Structured diff data
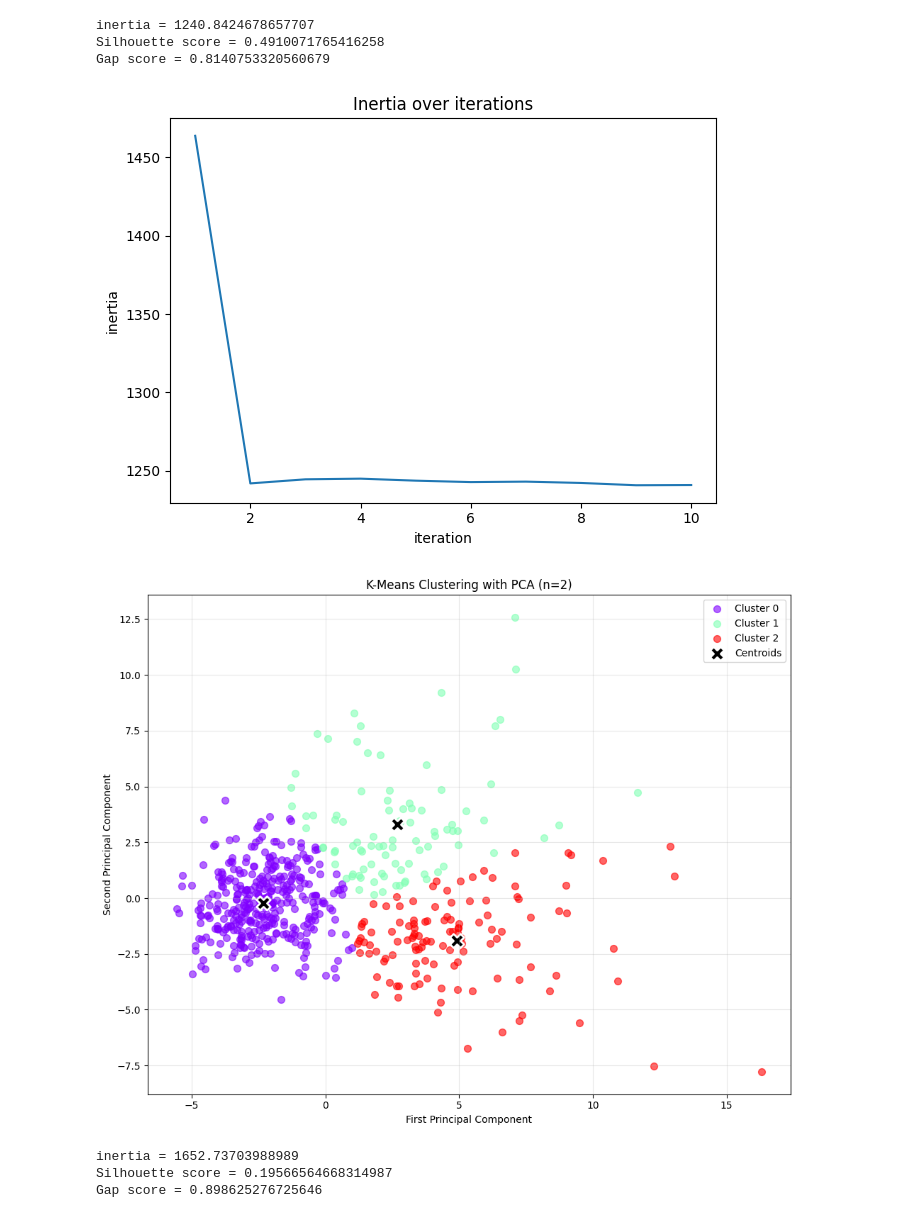
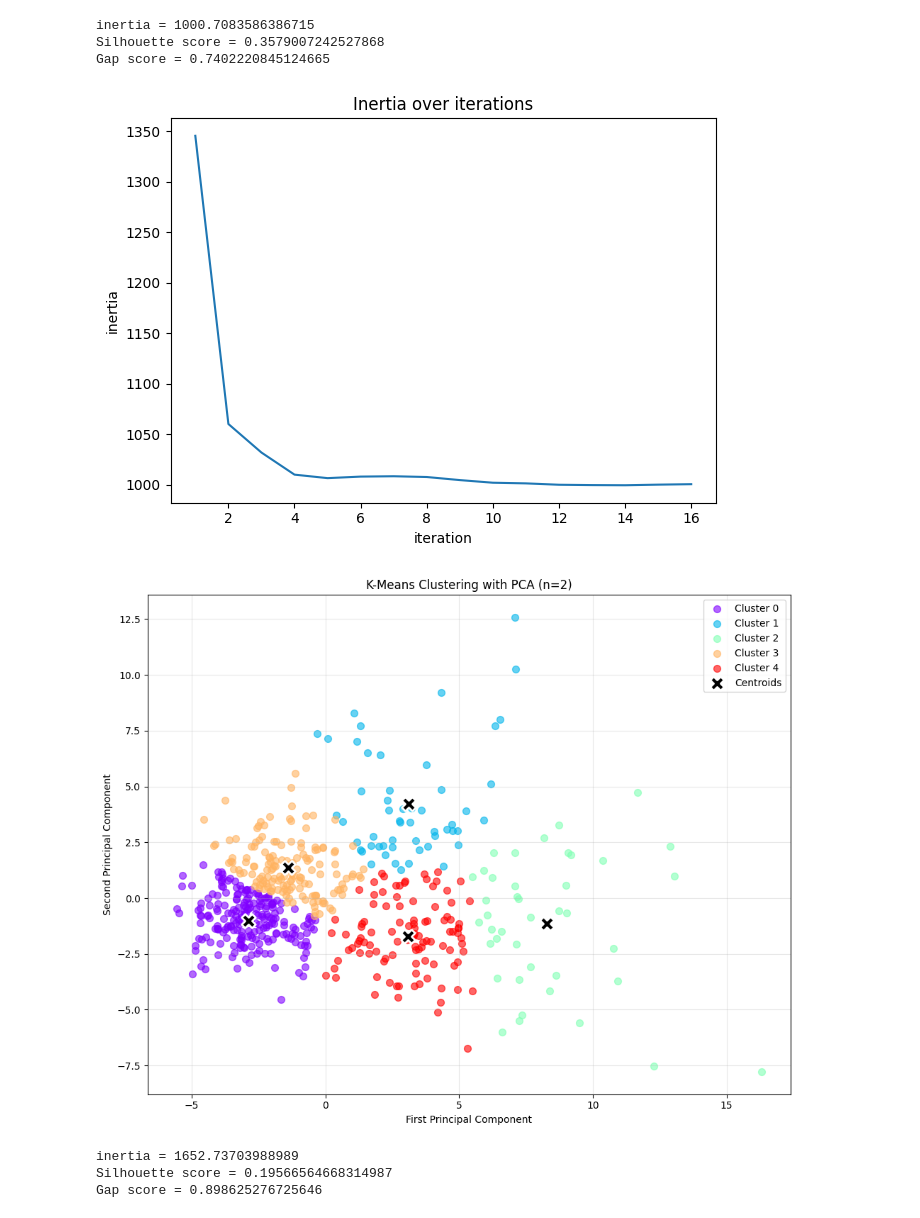
Before and after one commit to minareda417/Unsupervised-learning, a Jupyter notebook: k-means/kmeans_after_pca.ipynb, the cells around one changed output. Saved outputs shown, nothing was run; the diff lists cells and outputs as text; code cells hidden in the pictures.

```diff
--- a/k-means/kmeans_after_pca.ipynb
+++ b/k-means/kmeans_after_pca.ipynb
@@ -14,12 +14,12 @@ def test_for_n_value(n: int, pca: PCA, k: int = 5):
     kmeans = KMeans(z)
     return kmeans.fit(k, True, plot_metrics = True)
 # %%
-clusters2, centroids2, results2 = test_for_n_value(2, pca, 3)
+clusters2, centroids2, results2 = test_for_n_value(2, pca)
 # %% [output]
-inertia = 1240.8424678657707
-Silhouette score = 0.4910071765416258
-Gap score = 0.8140753320560679
+inertia = 1000.7083586386715
+Silhouette score = 0.3579007242527868
+Gap score = 0.7402220845124665
-[figure, old version]
+[figure, new version]
 # %%
 def plot_clusters_2d(clusters: np.ndarray, centroids: np.ndarray, z: np.ndarray, title: str = "K-Means Clustering (n=2)"):
     plt.figure(figsize=(10, 8))
@@ -47,7 +47,7 @@ def plot_clusters_2d(clusters: np.ndarray, centroids: np.ndarray, z: np.ndarray,
 z2 = pca.fit_transform(2)
 plot_clusters_2d(clusters2, centroids2, z2, "K-Means Clustering with PCA (n=2)")
 # %% [output]
-[figure, old version]
+[figure, new version]
 # %%
 clusters5, centroids5, results5 = test_for_n_value(5, pca)
 # %% [output]
```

* Required work
Copy every line of the records exactly as it is written, but not the pictures.

* Result of the exercise
Before and after one commit to minareda417/Unsupervised-learning, a Jupyter notebook: k-means/kmeans_after_pca.ipynb, the cells around one changed output. Saved outputs shown, nothing was run; the diff lists cells and outputs as text; code cells hidden in the pictures.

```diff
--- a/k-means/kmeans_after_pca.ipynb
+++ b/k-means/kmeans_after_pca.ipynb
@@ -14,12 +14,12 @@ def test_for_n_value(n: int, pca: PCA, k: int = 5):
     kmeans = KMeans(z)
     return kmeans.fit(k, True, plot_metrics = True)
 # %%
-clusters2, centroids2, results2 = test_for_n_value(2, pca, 3)
+clusters2, centroids2, results2 = test_for_n_value(2, pca)
 # %% [output]
-inertia = 1240.8424678657707
-Silhouette score = 0.4910071765416258
-Gap score = 0.8140753320560679
+inertia = 1000.7083586386715
+Silhouette score = 0.3579007242527868
+Gap score = 0.7402220845124665
-[figure, old version]
+[figure, new version]
 # %%
 def plot_clusters_2d(clusters: np.ndarray, centroids: np.ndarray, z: np.ndarray, title: str = "K-Means Clustering (n=2)"):
     plt.figure(figsize=(10, 8))
@@ -47,7 +47,7 @@ def plot_clusters_2d(clusters: np.ndarray, centroids: np.ndarray, z: np.ndarray,
 z2 = pca.fit_transform(2)
 plot_clusters_2d(clusters2, centroids2, z2, "K-Means Clustering with PCA (n=2)")
 # %% [output]
-[figure, old version]
+[figure, new version]
 # %%
 clusters5, centroids5, results5 = test_for_n_value(5, pca)
 # %% [output]
```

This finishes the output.